  #8  
Old 08-19-2018, 11:12 AM
Robotron2k84 Robotron2k84 is offline
Member
 
Join Date: Sep 2017
Posts: 483
iTrader: 1 / 100%
Default

^ And this is why, even with the strongest EAP policy and client certs on token cards, that layer 4-7 traffic is still encrypted. WiFi encryption is chaining-block cipher, which offers no forward security, and captured packets can be later decrypted if the key is cracked.
Reply With Quote
  #9  
Old 08-19-2018, 1:13 PM
guhuna's Avatar
guhuna guhuna is offline
Junior Member
 
Join Date: Mar 2015
Location: Room #9 M.D.F
Posts: 73
iTrader: 0 / 0%
Default

To be honest, WPA3 is not something I'd worry about at the moment.
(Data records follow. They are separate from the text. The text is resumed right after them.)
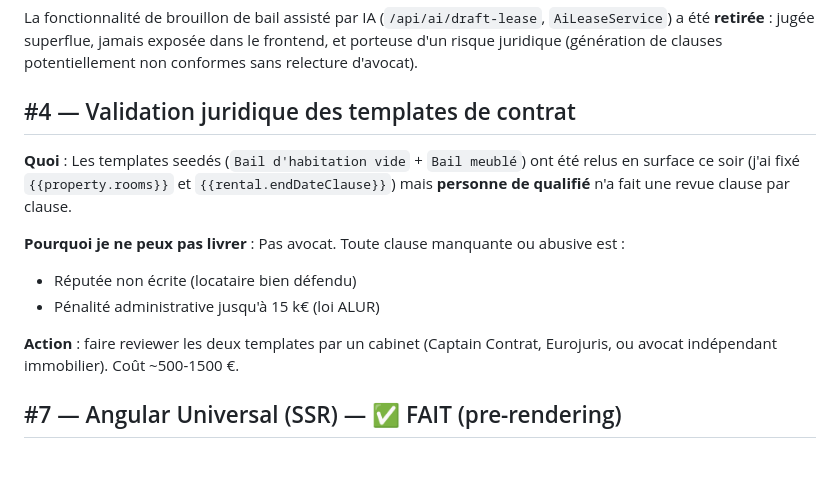
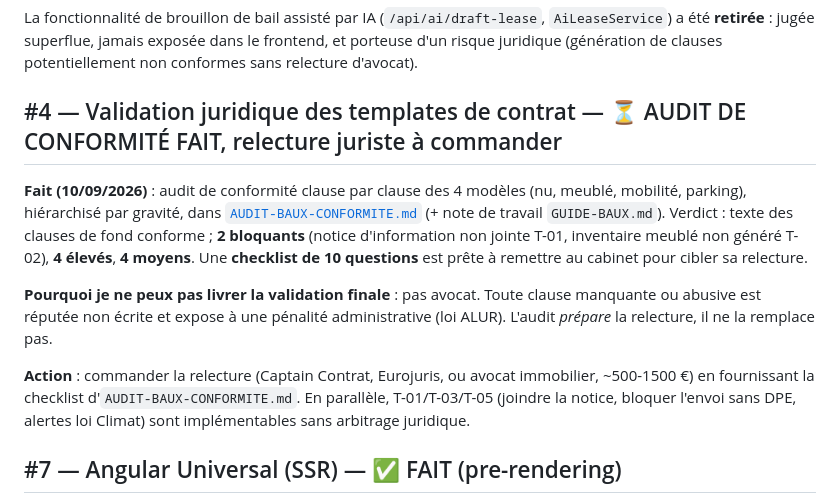
Before and after one commit to m-annabi/howners, a Markdown page: NEXT-STEPS.md, the part around the change. Drawn GitHub-style; blank space fills up the shorter version.

```diff
--- a/NEXT-STEPS.md
+++ b/NEXT-STEPS.md
@@ -31,15 +31,21 @@ La fonctionnalité de brouillon de bail assisté par IA (`/api/ai/draft-lease`,
 a été **retirée** : jugée superflue, jamais exposée dans le frontend, et porteuse d'un risque
 juridique (génération de clauses potentiellement non conformes sans relecture d'avocat).
 
-## #4 — Validation juridique des templates de contrat
+## #4 — Validation juridique des templates de contrat — ⏳ AUDIT DE CONFORMITÉ FAIT, relecture juriste à commander
 
-**Quoi** : Les templates seedés (`Bail d'habitation vide` + `Bail meublé`) ont été relus en surface ce soir (j'ai fixé `{{property.rooms}}` et `{{rental.endDateClause}}`) mais **personne de qualifié** n'a fait une revue clause par clause.
+**Fait (10/09/2026)** : audit de conformité clause par clause des 4 modèles (nu, meublé, mobilité,
+parking), hiérarchisé par gravité, dans [`AUDIT-BAUX-CONFORMITE.md`](AUDIT-BAUX-CONFORMITE.md)
+(+ note de travail `GUIDE-BAUX.md`). Verdict : texte des clauses de fond conforme ; **2 bloquants**
+(notice d'information non jointe T-01, inventaire meublé non généré T-02), **4 élevés**, **4 moyens**.
+Une **checklist de 10 questions** est prête à remettre au cabinet pour cibler sa relecture.
 
-**Pourquoi je ne peux pas livrer** : Pas avocat. Toute clause manquante ou abusive est :
-- Réputée non écrite (locataire bien défendu)
-- Pénalité administrative jusqu'à 15 k€ (loi ALUR)
+**Pourquoi je ne peux pas livrer la validation finale** : pas avocat. Toute clause manquante ou
+abusive est réputée non écrite et expose à une pénalité administrative (loi ALUR). L'audit
+*prépare* la relecture, il ne la remplace pas.
 
-**Action** : faire reviewer les deux templates par un cabinet (Captain Contrat, Eurojuris, ou avocat indépendant immobilier). Coût ~500-1500 €.
+**Action** : commander la relecture (Captain Contrat, Eurojuris, ou avocat immobilier, ~500-1500 €)
+en fournissant la checklist d'`AUDIT-BAUX-CONFORMITE.md`. En parallèle, T-01/T-03/T-05 (joindre la
+notice, bloquer l'envoi sans DPE, alertes loi Climat) sont implémentables sans arbitrage juridique.
 
 ## #7 — Angular Universal (SSR) — ✅ FAIT (pre-rendering)
 
```
Also changed, not shown: AUDIT-BAUX-CONFORMITE.md (added, +77 -0 lines).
WPA2 isn't as easy to crack as some article make it out to be. It isn't as easy as running a linux distro and hitting the enter key, now WEP and WPS on the other hand. LOL.
Reply With Quote
  #10  
Old 08-19-2018, 6:50 PM
MrBlazito's Avatar
MrBlazito MrBlazito is offline
Senior Member
 
Join Date: May 2011
Location: SoCal
Posts: 770
iTrader: 0 / 0%
Default

Quote:
Originally Posted by Fizz View Post
WPA2 isn't easily broken at all.
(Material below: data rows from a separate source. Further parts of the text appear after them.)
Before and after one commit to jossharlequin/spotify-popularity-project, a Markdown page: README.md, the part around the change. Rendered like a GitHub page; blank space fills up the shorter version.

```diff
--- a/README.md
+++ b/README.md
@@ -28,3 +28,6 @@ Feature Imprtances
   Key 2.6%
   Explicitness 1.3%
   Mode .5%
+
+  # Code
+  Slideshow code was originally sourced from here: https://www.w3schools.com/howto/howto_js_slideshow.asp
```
The problem with WPA2 is weak passwords and single pre-shared keys. The weak passwords can be broken with a dictionary or brute force attack after capturing the handshake(s). However, if your password isn't part of dictionary/brute force sequence it won't be broken.

The common way to break WPA2 is to social engineer it (ask an employee for the password, etc.) or access points with a small keyspace/weak passwords. For example, ATT used to give every customer a 2WIRE router with SSID 2WIRE### and a 10 digit numeric password. These could be broken easily. I know, because I had passwords for every 2WIRE### network in my neighborhood within a week doing the processing on an extra computer. People used to love setting passwords to phone numbers, bad idea. This keyspace effectively limits the password to 7 digit numeric (per area code in a region).
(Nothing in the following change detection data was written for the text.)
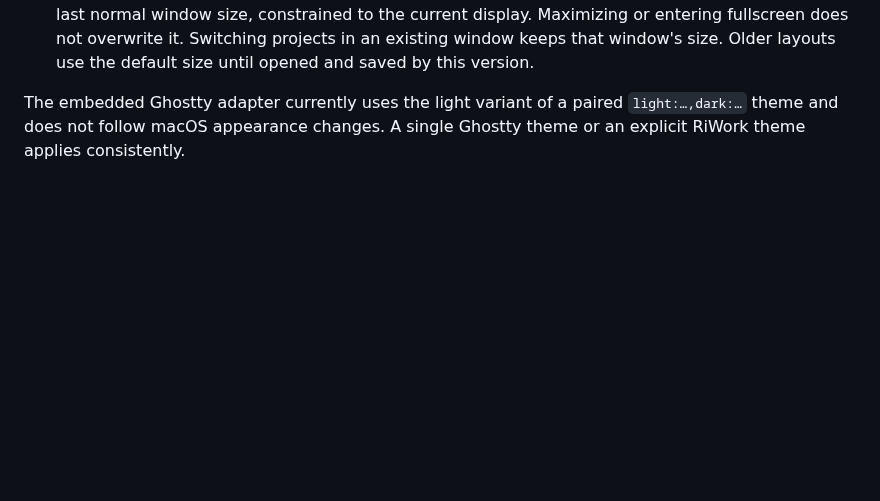
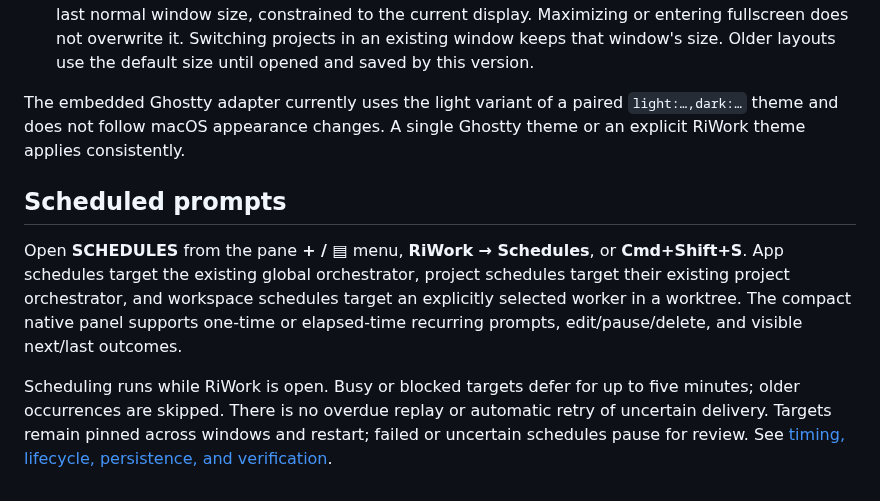
Before and after one commit to Rhein-Industries/riWork, a Markdown page: README.md, the part around the change. Drawn GitHub-style; blank space fills up the shorter version.

Commit message:
Add scoped desktop schedules with durable guarded dispatch

```diff
--- a/README.md
+++ b/README.md
@@ -255,3 +255,9 @@ Open **RiWork → Settings…**, press Cmd+, or choose **SETTINGS** under **View
 - **Remember project window size** is on by default. New or reopened project windows restore the last normal window size, constrained to the current display. Maximizing or entering fullscreen does not overwrite it. Switching projects in an existing window keeps that window's size. Older layouts use the default size until opened and saved by this version.
 
 The embedded Ghostty adapter currently uses the light variant of a paired `light:…,dark:…` theme and does not follow macOS appearance changes. A single Ghostty theme or an explicit RiWork theme applies consistently.
+
+## Scheduled prompts
+
+Open **SCHEDULES** from the pane **+ / ▤** menu, **RiWork → Schedules**, or **Cmd+Shift+S**. App schedules target the existing global orchestrator, project schedules target their existing project orchestrator, and workspace schedules target an explicitly selected worker in a worktree. The compact native panel supports one-time or elapsed-time recurring prompts, edit/pause/delete, and visible next/last outcomes.
+
+Scheduling runs while RiWork is open. Busy or blocked targets defer for up to five minutes; older occurrences are skipped. There is no overdue replay or automatic retry of uncertain delivery. Targets remain pinned across windows and restart; failed or uncertain schedules pause for review. See [timing, lifecycle, persistence, and verification](docs/scheduling.md).
```
Also changed, not shown: docs/scheduling-verification.md (added, +54 -0 lines), docs/scheduling.md (added, +60 -0 lines), docs/verification/schedules-editor.png (added), docs/verification/schedules-narrow.png (added), docs/verification/schedules-outcomes.png (added), 14 other files.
Another way is to retrieve a password from a device, either via malicious software, stealing the hardware and finding a file that has it, pulling it from the saved network list, etc. Other vulnerabilities include WPS implementations.

Don't freak out too much about WPA2-PSK by itself. If you start giving it to guests that come over, etc. or you lose assets that have that information stored, then change it.

Yes, RADIUS is the better way to go. This is my required route for business clients. For home, WPA2-PSK is OK as long as you understand how it can be broken.

WPS pin cracking will reveal your WPA2 password no matter how complex it is. Fortunately most newer modems/routers will just timeout after 5-10 attempts and WPS will get locked until the modem/router is rebooted.
__________________

Last edited by MrBlazito; 08-19-2018 at 6:58 PM..
Reply With Quote
  #11  
Old 08-19-2018, 7:11 PM
Fizz's Avatar
Fizz Fizz is online now
Senior Member
 
Join Date: Feb 2012
Location: San Diego
Posts: 1,075
iTrader: 13 / 100%
Default

Quote:
Originally Posted by MrBlazito View Post
WPS pin cracking will reveal your WPA2 password no matter how complex it is. Fortunately most newer modems/routers will just timeout after 5-10 attempts and WPS will get locked until the modem/router is rebooted.
SBS-class and higher equipment never implements WPS. I did mention WPS as a vector in my post.

Yes, there was the reaver attack for WPS, you should apply a patch or upgrade your device if it's Reaver vulnerable. Not all APs allow you to disable WPS fully but you should if you can.

WPS and WPA2 are distinct technologies and not specifically a problem with WPA2.
Reply With Quote
Reply

Thread Tools
Display Modes

Posting Rules
You may not post new threads
You may not post replies
You may not post attachments
You may not edit your posts

BB code is On
Smilies are On
[IMG] code is On
HTML code is Off

Forum Jump



All times are GMT -8. The time now is 7:00 PM.




Powered by vBulletin® Version 3.8.9
Copyright ©2000 - 2018, vBulletin Solutions, Inc.
Proudly hosted by GeoVario the Premier 2A host.
Calguns.net, the 'Calguns' name and all associated variants and logos are ® Trademark and © Copyright 2002-2018, Calguns.net an Incorporated Company All Rights Reserved.
Calguns.net and The Calguns Foundation have no affiliation and are in no way related to each other.
All opinions, statements and remarks made by Calguns.net on this web site and elsewhere are solely attributable to Calguns.net.